Long-term exposure to severe air pollution increases mortality, but whether long-term exposure to levels below established limits also impacts health is unknown.
In a recent publication in the Lancet, a large consortium grouping 22 European cohorts aimed at assessing the effects of long-term exposure to air pollution. The authors followed more than 350,000 participants for an average of almost 14 years, and collected more than 29’000 deaths from natural causes (violent deaths such as suicides were excluded). A considerable effort was undertaken to standardise all the data collected and to take into account average air pollution, the participant’s address and its vicinity to road traffic.
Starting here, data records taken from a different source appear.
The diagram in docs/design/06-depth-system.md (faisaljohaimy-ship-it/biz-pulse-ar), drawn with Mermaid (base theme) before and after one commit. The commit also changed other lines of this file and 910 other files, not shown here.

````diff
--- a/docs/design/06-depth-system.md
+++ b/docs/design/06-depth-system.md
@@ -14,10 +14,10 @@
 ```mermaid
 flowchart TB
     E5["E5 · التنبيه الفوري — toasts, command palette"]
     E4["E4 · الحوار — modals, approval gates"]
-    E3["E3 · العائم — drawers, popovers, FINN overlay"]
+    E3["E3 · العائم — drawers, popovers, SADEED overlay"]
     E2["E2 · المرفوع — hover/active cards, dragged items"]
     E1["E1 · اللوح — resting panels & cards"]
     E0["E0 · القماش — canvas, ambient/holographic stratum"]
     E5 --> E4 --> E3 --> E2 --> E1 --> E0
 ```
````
The analysis was performed taking into account participants characteristics that might have blurred the association between air pollution and mortality, such as smoking, presence of disease, healthy eating, obesity, education... Among all air pollutants studied, the authors found that an increase of 5 micrograms per cubic meter of air of particulate matter (PM) with diameters of less than 2.5 micrometers (one thousandth of millimetre – PM2.5) increased mortality by 7%. This increase was observed irrespective of the country and, most importantly, this increase was found even in the Nordic countries, where pollution levels were the lowest. Apparently, no increase was found regarding mortality due to cardiovascular diseases, but more information will follow.
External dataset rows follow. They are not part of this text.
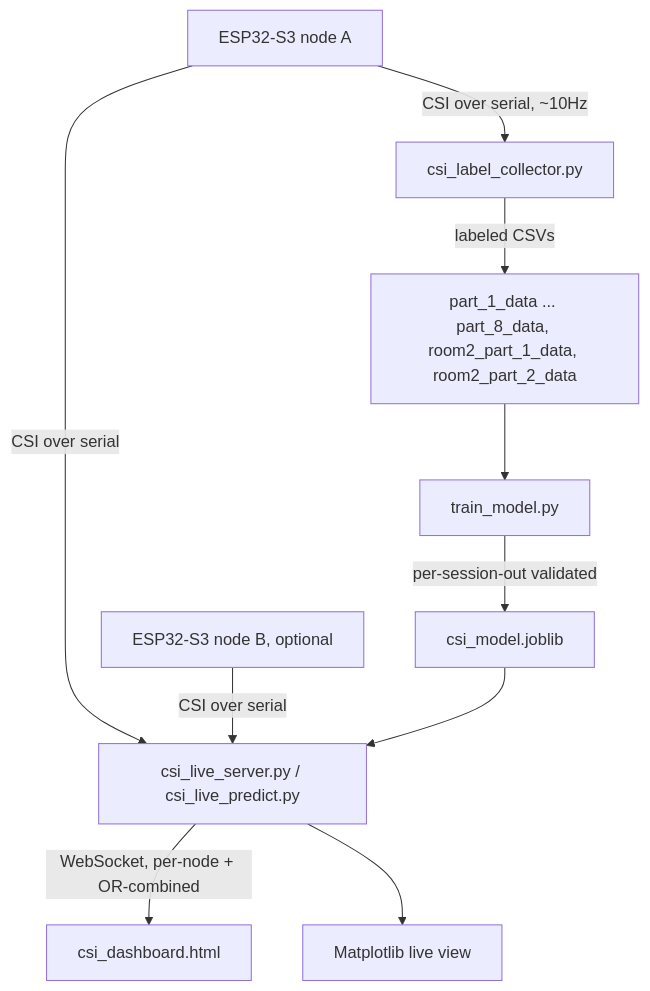
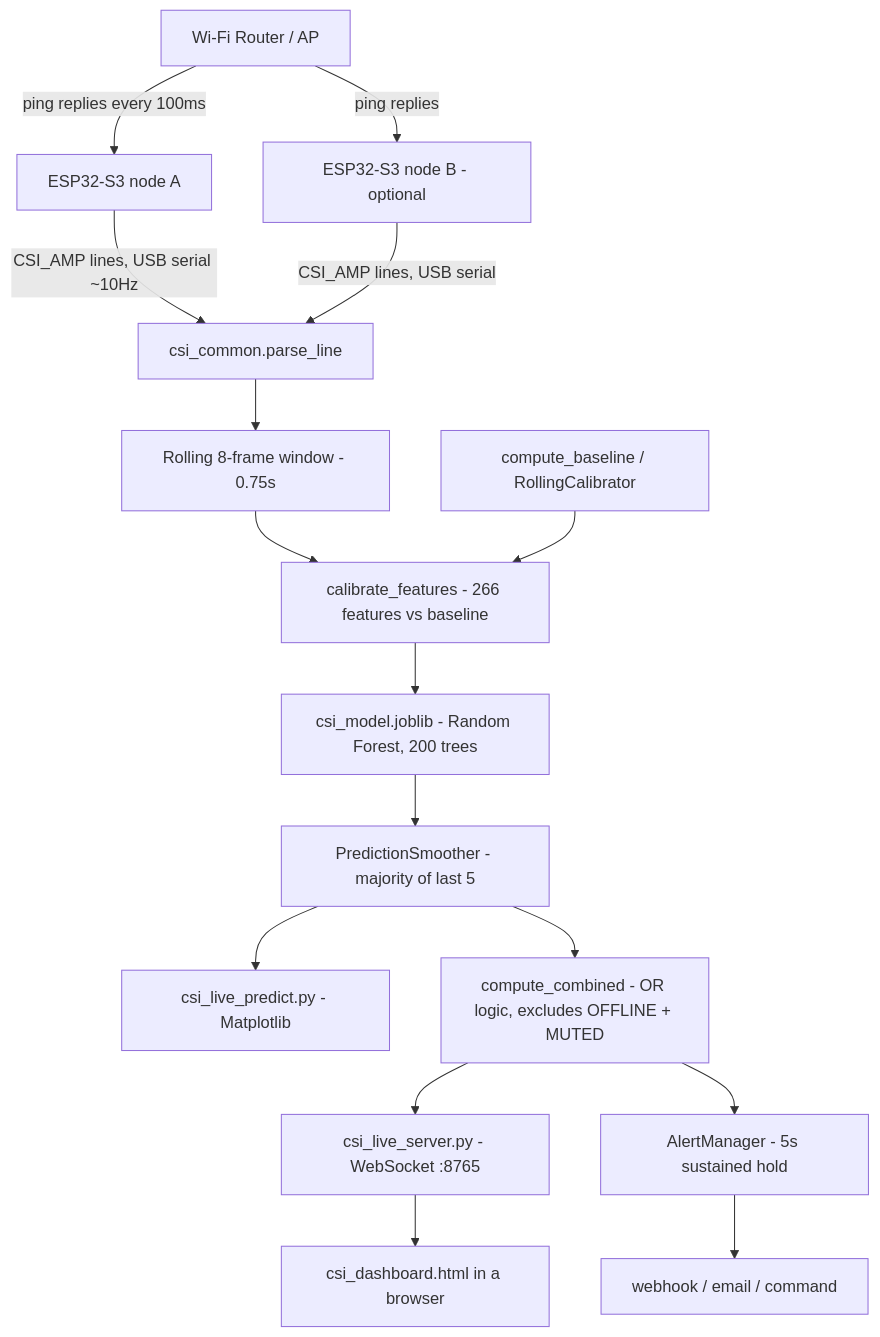
Before and after one commit to IALR/csi-motion-detection: the first of 3 diagrams in README.md, drawn with Mermaid. The commit also changed other lines of this file, not shown here.

Commit message:
model_esp

````diff
--- a/README.md
+++ b/README.md
@@ -21,12 +1349,18 @@
 ```mermaid
 flowchart TD
-    A[ESP32-S3 node A] -->|CSI over serial, ~10Hz| B[csi_label_collector.py]
-    A -->|CSI over serial| E[csi_live_server.py / csi_live_predict.py]
-    A2[ESP32-S3 node B, optional] -->|CSI over serial| E
-    B -->|labeled CSVs| C[part_1_data ... part_8_data, room2_part_1_data, room2_part_2_data]
-    C --> D[train_model.py]
-    D -->|per-session-out validated| F[csi_model.joblib]
-    F --> E
-    E -->|WebSocket, per-node + OR-combined| G[csi_dashboard.html]
-    E --> H[Matplotlib live view]
+    R[Wi-Fi Router / AP] -->|ping replies every 100ms| A[ESP32-S3 node A]
+    R -->|ping replies| B[ESP32-S3 node B - optional]
+    A -->|CSI_AMP lines, USB serial ~10Hz| P[csi_common.parse_line]
+    B -->|CSI_AMP lines, USB serial| P
+    P --> W[Rolling 8-frame window - 0.75s]
+    W --> F[calibrate_features - 266 features vs baseline]
+    CAL[compute_baseline / RollingCalibrator] --> F
+    F --> M[csi_model.joblib - Random Forest, 200 trees]
+    M --> S[PredictionSmoother - majority of last 5]
+    S --> D1[csi_live_predict.py - Matplotlib]
+    S --> OR[compute_combined - OR logic, excludes OFFLINE + MUTED]
+    OR --> WS[csi_live_server.py - WebSocket :8765]
+    OR --> AL[AlertManager - 5s sustained hold]
+    WS --> DB[csi_dashboard.html in a browser]
+    AL --> OUT[webhook / email / command]
 ```
````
PM2.5 comes mainly from combustion activities such as motor engines, power plants and domestic activities such as wood or charcoal burning. Depending on the country, the main source of PM2.5 might differ, making global recommendations difficult.
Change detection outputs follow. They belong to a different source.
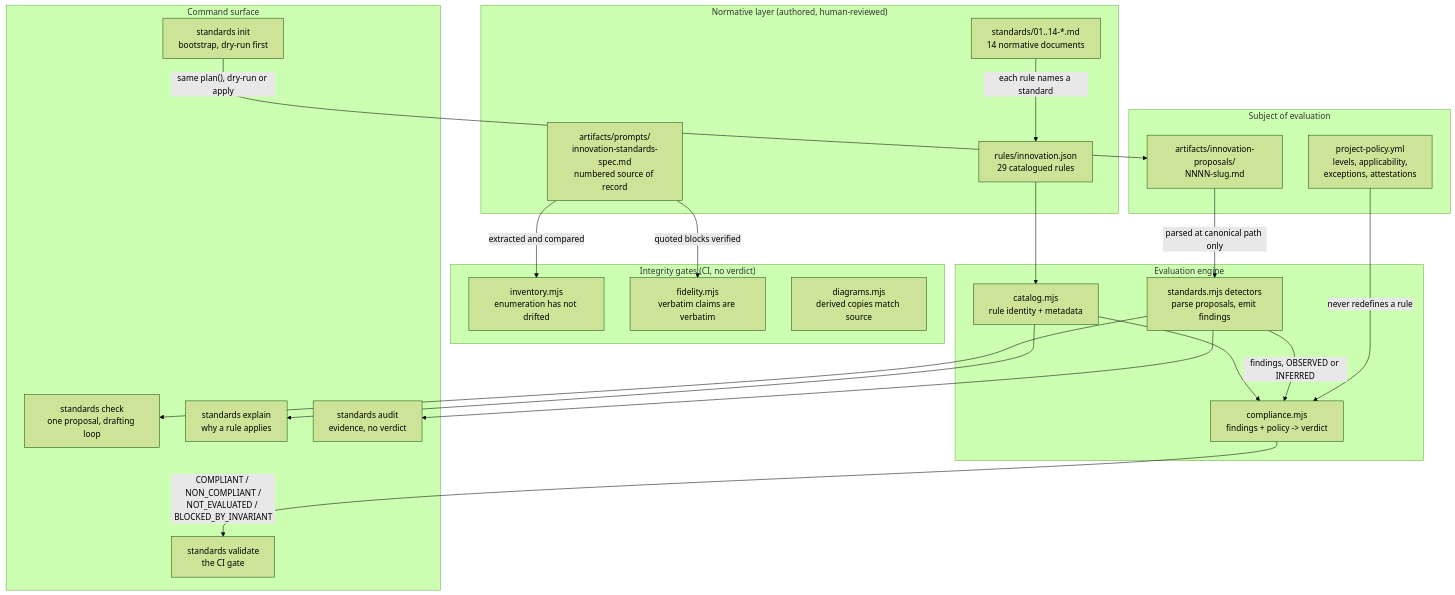
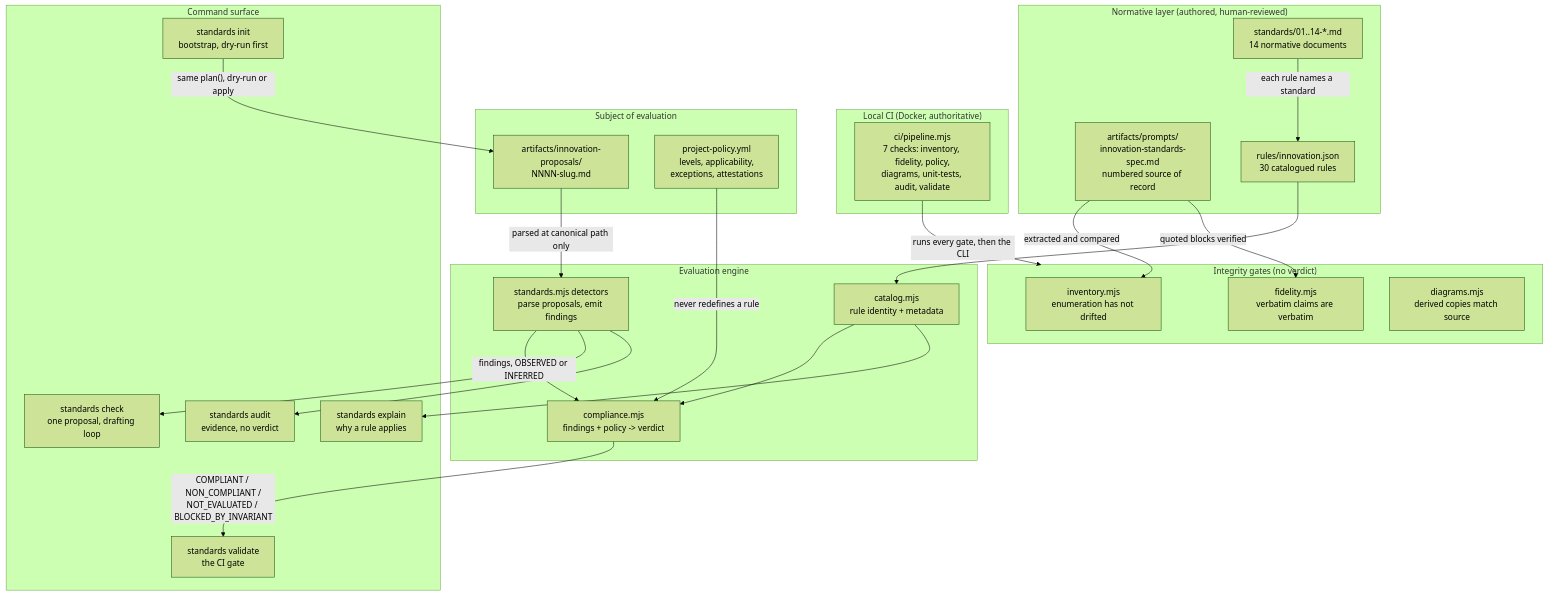
Before and after one commit to mikeycdavis/InnovationStandards: the diagram in docs/architecture.mmd, drawn with Mermaid (forest theme). The commit also changed 1 other file, not shown here.

Commit message:
Bring docs/architecture.md up to date with the current repository
Describes the local Docker CI pipeline (ADR 0006), init mode detection and its known
limit, self-governance, the experiments and the GitHub Issues backlog. Corrects the diagram's
rule count (30) and the ADR count (six), replaces the stale implementation status, and keeps
the .mmd source in step with the embedded copy.

Refs ST-04 (#39).

```diff
--- a/docs/architecture.mmd
+++ b/docs/architecture.mmd
@@ -1,45 +1,50 @@
 flowchart TB
     subgraph authored["Normative layer (authored, human-reviewed)"]
         spec["artifacts/prompts/<br/>innovation-standards-spec.md<br/>numbered source of record"]
         docs14["standards/01..14-*.md<br/>14 normative documents"]
-        rules["rules/innovation.json<br/>29 catalogued rules"]
+        rules["rules/innovation.json<br/>30 catalogued rules"]
     end
 
-    subgraph gates["Integrity gates (CI, no verdict)"]
+    subgraph gates["Integrity gates (no verdict)"]
         inventory["inventory.mjs<br/>enumeration has not drifted"]
         fidelity["fidelity.mjs<br/>verbatim claims are verbatim"]
         diagrams["diagrams.mjs<br/>derived copies match source"]
+    end
+
+    subgraph localci["Local CI (Docker, authoritative)"]
+        pipeline["ci/pipeline.mjs<br/>7 checks: inventory, fidelity, policy,<br/>diagrams, unit-tests, audit, validate"]
     end
 
     subgraph subject["Subject of evaluation"]
         proposals["artifacts/innovation-proposals/<br/>NNNN-slug.md"]
         policy["project-policy.yml<br/>levels, applicability,<br/>exceptions, attestations"]
     end
 
     subgraph engine["Evaluation engine"]
         catalog["catalog.mjs<br/>rule identity + metadata"]
         detectors["standards.mjs detectors<br/>parse proposals, emit findings"]
         compliance["compliance.mjs<br/>findings + policy -> verdict"]
     end
 
     subgraph surface["Command surface"]
         check["standards check<br/>one proposal, drafting loop"]
         explain["standards explain<br/>why a rule applies"]
         audit["standards audit<br/>evidence, no verdict"]
         validate["standards validate<br/>the CI gate"]
         init["standards init<br/>bootstrap, dry-run first"]
     end
 
+    pipeline -->|"runs every gate, then the CLI"| gates
     spec -->|"extracted and compared"| inventory
     spec -->|"quoted blocks verified"| fidelity
     docs14 -->|"each rule names a standard"| rules
     rules --> catalog
     proposals -->|"parsed at canonical path only"| detectors
     catalog --> compliance
     detectors -->|"findings, OBSERVED or INFERRED"| compliance
     policy -->|"never redefines a rule"| compliance
     compliance -->|"COMPLIANT / NON_COMPLIANT /<br/>NOT_EVALUATED / BLOCKED_BY_INVARIANT"| validate
     detectors --> check
     catalog --> explain
     detectors --> audit
     init -->|"same plan(), dry-run or apply"| proposals
```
Still, this study shows that there is no “safe” limit for air pollutants and that tight control of air pollution levels is advisable for the benefit of both environmental and human health.